As of November 2019, the states of New York, California, and North Carolina have sued Juul Labs Inc. The lawsuits allege that Juul, the United States’ most popular e-cigarette manufacturer, directly targeted young people through marketing and sales efforts while not doing enough to verify the ages of customers. Illinois, Massachusetts, and several other states are also investigating the company that is largely held responsible for the U.S. vaping epidemic.
North Carolina Juul Lawsuit
North Carolina Attorney General Josh Stein set precedence for action against Juul when he filed a lawsuit asking the court to limit what flavors the company could sell. The lawsuit, filed on May 15, was the first state lawsuit against the e-cigarette company. Stein questioned why people ages 15 to 17 are more likely to use Juul than the company’s state targeted demographic. The lawsuit specifically noted the company’s fruit and desert-like flavors and the USB-like design.
California Juul Lawsuit
California’s Juul lawsuit points to poor oversight by the company to vet customers. The lawsuit, filed November 18 by Attorney General Xavier Becerra, alleges that the Juul age verification system lets underage customers easily purchase nicotine products from the company’s online store. The state cited sales data and internal emails from the company, alleging that the company permitted thousands of deliveries to phony names and addresses. Becerra noted 17 shipments to an individual who listed “Beer Can” as a name.
New York Juul Lawsuit
New York became the third state to sue Juul Labs when Attorney General Letitia James announced the lawsuit on November 19. The lawsuit alleges that Juul contributed to the vaping epidemic through its misleading social media tactics. It also alleges that Juul advertised e-cigarettes as a safer alternative to traditional cigarettes. The lawsuit requires Juul to stop targeting minors and to pay fines for the alleged offenses. James, the state’s highest-ranking law enforcement officer, said that Juul “basically took a page from Big Tobacco’s playbook.”
Concern Amidst Vaping Epidemic
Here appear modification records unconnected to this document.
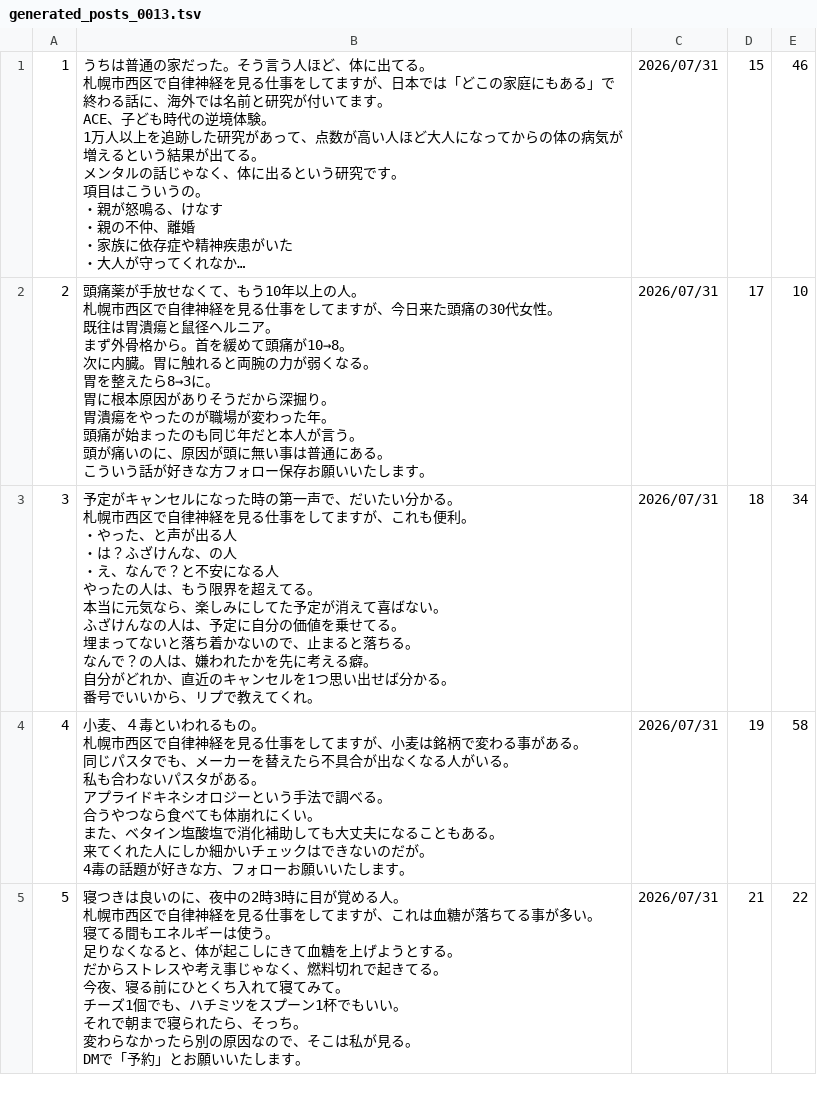
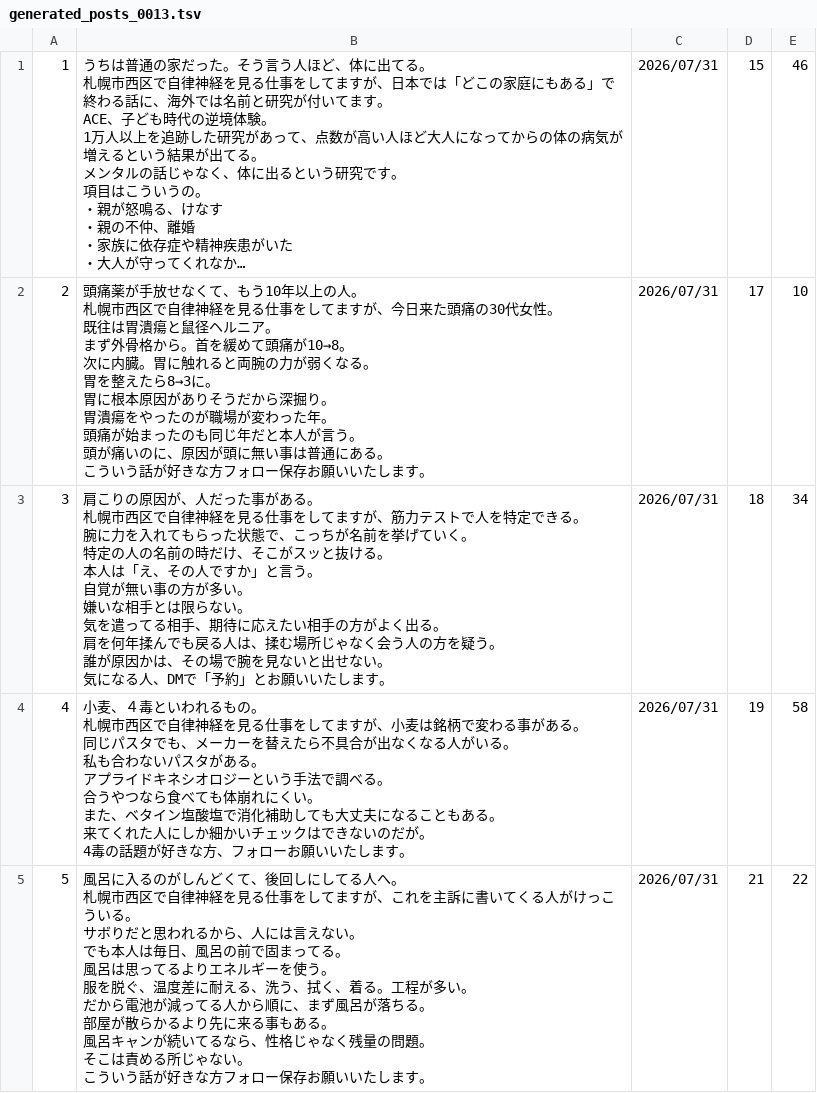
Before and after one commit to polo0782/polo0782, a TSV file: postgen/generated/generated_posts_0013.tsv, drawn as a sheet; long unchanged cells end in …; ↵ is a line break in a cell; the diff names each change by its address in the sheet, - before the commit and + after, or states it on an @@ line.

```diff
--- a/postgen/generated/generated_posts_0013.tsv
+++ b/postgen/generated/generated_posts_0013.tsv
-B3: 予定がキャンセルになった時の第一声で、だいたい分かる。 ↵ 札幌市西区で自律神経を見る仕事をしてますが、これも便利。 ↵ ・やった、と声が出る人 ↵ ・は？ふざけんな、の人 ↵ ・え、なんで？と不安になる人 ↵ やったの人は、もう限界を超えてる。 ↵ 本当に元気なら、楽しみにしてた予定が消えて喜ばない。 ↵ ふざけんなの人は、予定に自分の価値を乗せてる。 ↵ 埋まってないと落ち着かないので、止まると落ちる。 ↵ なんで？の人は、嫌われたかを先に考える癖。 ↵ 自分がどれか、直近のキャンセルを1つ思い出せば分かる。 ↵ 番号でいいから、リプで教えてくれ。
+B3: 肩こりの原因が、人だった事がある。 ↵ 札幌市西区で自律神経を見る仕事をしてますが、筋力テストで人を特定できる。 ↵ 腕に力を入れてもらった状態で、こっちが名前を挙げていく。 ↵ 特定の人の名前の時だけ、そこがスッと抜ける。 ↵ 本人は「え、その人ですか」と言う。 ↵ 自覚が無い事の方が多い。 ↵ 嫌いな相手とは限らない。 ↵ 気を遣ってる相手、期待に応えたい相手の方がよく出る。 ↵ 肩を何年揉んでも戻る人は、揉む場所じゃなく会う人の方を疑う。 ↵ 誰が原因かは、その場で腕を見ないと出せない。 ↵ 気になる人、DMで「予約」とお願いいたします。
-B5: 寝つきは良いのに、夜中の2時3時に目が覚める人。 ↵ 札幌市西区で自律神経を見る仕事をしてますが、これは血糖が落ちてる事が多い。 ↵ 寝てる間もエネルギーは使う。 ↵ 足りなくなると、体が起こしにきて血糖を上げようとする。 ↵ だからストレスや考え事じゃなく、燃料切れで起きてる。 ↵ 今夜、寝る前にひとくち入れて寝てみて。 ↵ チーズ1個でも、ハチミツをスプーン1杯でもいい。 ↵ それで朝まで寝られたら、そっち。 ↵ 変わらなかったら別の原因なので、そこは私が見る。 ↵ DMで「予約」とお願いい…
+B5: 風呂に入るのがしんどくて、後回しにしてる人へ。 ↵ 札幌市西区で自律神経を見る仕事をしてますが、これを主訴に書いてくる人がけっこういる。 ↵ サボりだと思われるから、人には言えない。 ↵ でも本人は毎日、風呂の前で固まってる。 ↵ 風呂は思ってるよりエネルギーを使う。 ↵ 服を脱ぐ、温度差に耐える、洗う、拭く、着る。工程が多い。 ↵ だから電池が減ってる人から順に、まず風呂が落ちる。 ↵ 部屋が散らかるより先に来る事もある。 ↵ 風呂キャンが続いてるなら、性格じゃなく残量の問題。 ↵ そこは責める所じゃない。 ↵ こういう話が好きな方フォロー保存お願いい…
```
Also changed, not shown: 3 other files.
Illinois, Massachusetts, and several other states are also investigating Juul on account of rising rates of e-cigarette use among young persons in the United States. In the most recent government survey, one in four high school students reported using e-cigarettes within the last month, despite federal law banning sales to those under 18. Within the past six years, there has been a 900 percent increase in high school students reporting using e-cigarettes and a 400 percent increase among middle school students.
Juul has worked to overhaul its image, putting efforts into branding itself as a product used to help adults stop smoking traditional cigarettes. The company stopped selling most of its e-cigarette flavors following scrutiny that they were aimed at pulling in young users. It has also shut down social media accounts and ended advertisements that are subjects of the lawsuit. The F